▼

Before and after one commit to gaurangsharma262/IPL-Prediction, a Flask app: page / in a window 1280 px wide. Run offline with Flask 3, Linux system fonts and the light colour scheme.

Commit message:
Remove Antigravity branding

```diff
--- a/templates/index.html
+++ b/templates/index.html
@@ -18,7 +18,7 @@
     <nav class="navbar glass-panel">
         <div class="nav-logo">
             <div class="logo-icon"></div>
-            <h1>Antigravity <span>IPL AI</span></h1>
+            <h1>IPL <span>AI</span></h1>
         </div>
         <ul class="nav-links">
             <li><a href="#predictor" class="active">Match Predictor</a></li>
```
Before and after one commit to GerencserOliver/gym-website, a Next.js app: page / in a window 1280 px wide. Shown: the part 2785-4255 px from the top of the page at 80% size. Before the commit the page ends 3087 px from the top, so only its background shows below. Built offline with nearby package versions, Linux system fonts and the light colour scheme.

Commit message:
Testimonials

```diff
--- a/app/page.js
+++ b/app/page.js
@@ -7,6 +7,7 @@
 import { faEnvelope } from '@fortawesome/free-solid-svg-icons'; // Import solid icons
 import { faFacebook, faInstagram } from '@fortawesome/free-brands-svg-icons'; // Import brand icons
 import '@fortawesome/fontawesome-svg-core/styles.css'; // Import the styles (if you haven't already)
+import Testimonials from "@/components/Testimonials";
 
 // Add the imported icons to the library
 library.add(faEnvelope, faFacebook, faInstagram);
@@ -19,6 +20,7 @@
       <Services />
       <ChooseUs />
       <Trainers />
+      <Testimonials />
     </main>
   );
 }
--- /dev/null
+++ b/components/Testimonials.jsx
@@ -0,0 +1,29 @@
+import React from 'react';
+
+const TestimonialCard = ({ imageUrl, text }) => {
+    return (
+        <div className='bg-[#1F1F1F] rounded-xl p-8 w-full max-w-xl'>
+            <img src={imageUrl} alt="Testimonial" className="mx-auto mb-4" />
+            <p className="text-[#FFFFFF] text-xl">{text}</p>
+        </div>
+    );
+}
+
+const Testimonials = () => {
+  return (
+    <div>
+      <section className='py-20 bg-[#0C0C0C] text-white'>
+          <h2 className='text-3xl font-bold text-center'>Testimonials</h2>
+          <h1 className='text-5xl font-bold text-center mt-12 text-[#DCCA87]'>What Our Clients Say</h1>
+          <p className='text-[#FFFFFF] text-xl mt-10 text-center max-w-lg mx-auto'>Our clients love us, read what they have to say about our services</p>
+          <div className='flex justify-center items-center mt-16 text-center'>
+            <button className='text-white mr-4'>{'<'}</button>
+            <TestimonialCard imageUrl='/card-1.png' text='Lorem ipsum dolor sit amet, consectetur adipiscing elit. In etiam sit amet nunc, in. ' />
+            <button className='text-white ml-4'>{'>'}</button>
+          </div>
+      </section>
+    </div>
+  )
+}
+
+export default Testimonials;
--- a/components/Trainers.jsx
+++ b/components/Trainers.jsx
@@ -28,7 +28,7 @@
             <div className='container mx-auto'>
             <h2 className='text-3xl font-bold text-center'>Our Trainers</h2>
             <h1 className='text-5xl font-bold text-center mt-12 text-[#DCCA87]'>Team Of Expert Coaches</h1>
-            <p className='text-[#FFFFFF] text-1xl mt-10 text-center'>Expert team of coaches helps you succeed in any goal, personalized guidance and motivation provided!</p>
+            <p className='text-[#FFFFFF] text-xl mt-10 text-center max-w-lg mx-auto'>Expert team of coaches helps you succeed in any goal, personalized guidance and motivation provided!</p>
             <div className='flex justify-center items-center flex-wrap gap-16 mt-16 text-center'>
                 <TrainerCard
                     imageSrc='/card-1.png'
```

▲

> [What is expected]:
Set the listing above down again exactly.

> [Response box]:
Before and after one commit to gaurangsharma262/IPL-Prediction, a Flask app: page / in a window 1280 px wide. Run offline with Flask 3, Linux system fonts and the light colour scheme.

Commit message:
Remove Antigravity branding

```diff
--- a/templates/index.html
+++ b/templates/index.html
@@ -18,7 +18,7 @@
     <nav class="navbar glass-panel">
         <div class="nav-logo">
             <div class="logo-icon"></div>
-            <h1>Antigravity <span>IPL AI</span></h1>
+            <h1>IPL <span>AI</span></h1>
         </div>
         <ul class="nav-links">
             <li><a href="#predictor" class="active">Match Predictor</a></li>
```
Before and after one commit to GerencserOliver/gym-website, a Next.js app: page / in a window 1280 px wide. Shown: the part 2785-4255 px from the top of the page at 80% size. Before the commit the page ends 3087 px from the top, so only its background shows below. Built offline with nearby package versions, Linux system fonts and the light colour scheme.

Commit message:
Testimonials

```diff
--- a/app/page.js
+++ b/app/page.js
@@ -7,6 +7,7 @@
 import { faEnvelope } from '@fortawesome/free-solid-svg-icons'; // Import solid icons
 import { faFacebook, faInstagram } from '@fortawesome/free-brands-svg-icons'; // Import brand icons
 import '@fortawesome/fontawesome-svg-core/styles.css'; // Import the styles (if you haven't already)
+import Testimonials from "@/components/Testimonials";
 
 // Add the imported icons to the library
 library.add(faEnvelope, faFacebook, faInstagram);
@@ -19,6 +20,7 @@
       <Services />
       <ChooseUs />
       <Trainers />
+      <Testimonials />
     </main>
   );
 }
--- /dev/null
+++ b/components/Testimonials.jsx
@@ -0,0 +1,29 @@
+import React from 'react';
+
+const TestimonialCard = ({ imageUrl, text }) => {
+    return (
+        <div className='bg-[#1F1F1F] rounded-xl p-8 w-full max-w-xl'>
+            <img src={imageUrl} alt="Testimonial" className="mx-auto mb-4" />
+            <p className="text-[#FFFFFF] text-xl">{text}</p>
+        </div>
+    );
+}
+
+const Testimonials = () => {
+  return (
+    <div>
+      <section className='py-20 bg-[#0C0C0C] text-white'>
+          <h2 className='text-3xl font-bold text-center'>Testimonials</h2>
+          <h1 className='text-5xl font-bold text-center mt-12 text-[#DCCA87]'>What Our Clients Say</h1>
+          <p className='text-[#FFFFFF] text-xl mt-10 text-center max-w-lg mx-auto'>Our clients love us, read what they have to say about our services</p>
+          <div className='flex justify-center items-center mt-16 text-center'>
+            <button className='text-white mr-4'>{'<'}</button>
+            <TestimonialCard imageUrl='/card-1.png' text='Lorem ipsum dolor sit amet, consectetur adipiscing elit. In etiam sit amet nunc, in. ' />
+            <button className='text-white ml-4'>{'>'}</button>
+          </div>
+      </section>
+    </div>
+  )
+}
+
+export default Testimonials;
--- a/components/Trainers.jsx
+++ b/components/Trainers.jsx
@@ -28,7 +28,7 @@
             <div className='container mx-auto'>
             <h2 className='text-3xl font-bold text-center'>Our Trainers</h2>
             <h1 className='text-5xl font-bold text-center mt-12 text-[#DCCA87]'>Team Of Expert Coaches</h1>
-            <p className='text-[#FFFFFF] text-1xl mt-10 text-center'>Expert team of coaches helps you succeed in any goal, personalized guidance and motivation provided!</p>
+            <p className='text-[#FFFFFF] text-xl mt-10 text-center max-w-lg mx-auto'>Expert team of coaches helps you succeed in any goal, personalized guidance and motivation provided!</p>
             <div className='flex justify-center items-center flex-wrap gap-16 mt-16 text-center'>
                 <TrainerCard
                     imageSrc='/card-1.png'
```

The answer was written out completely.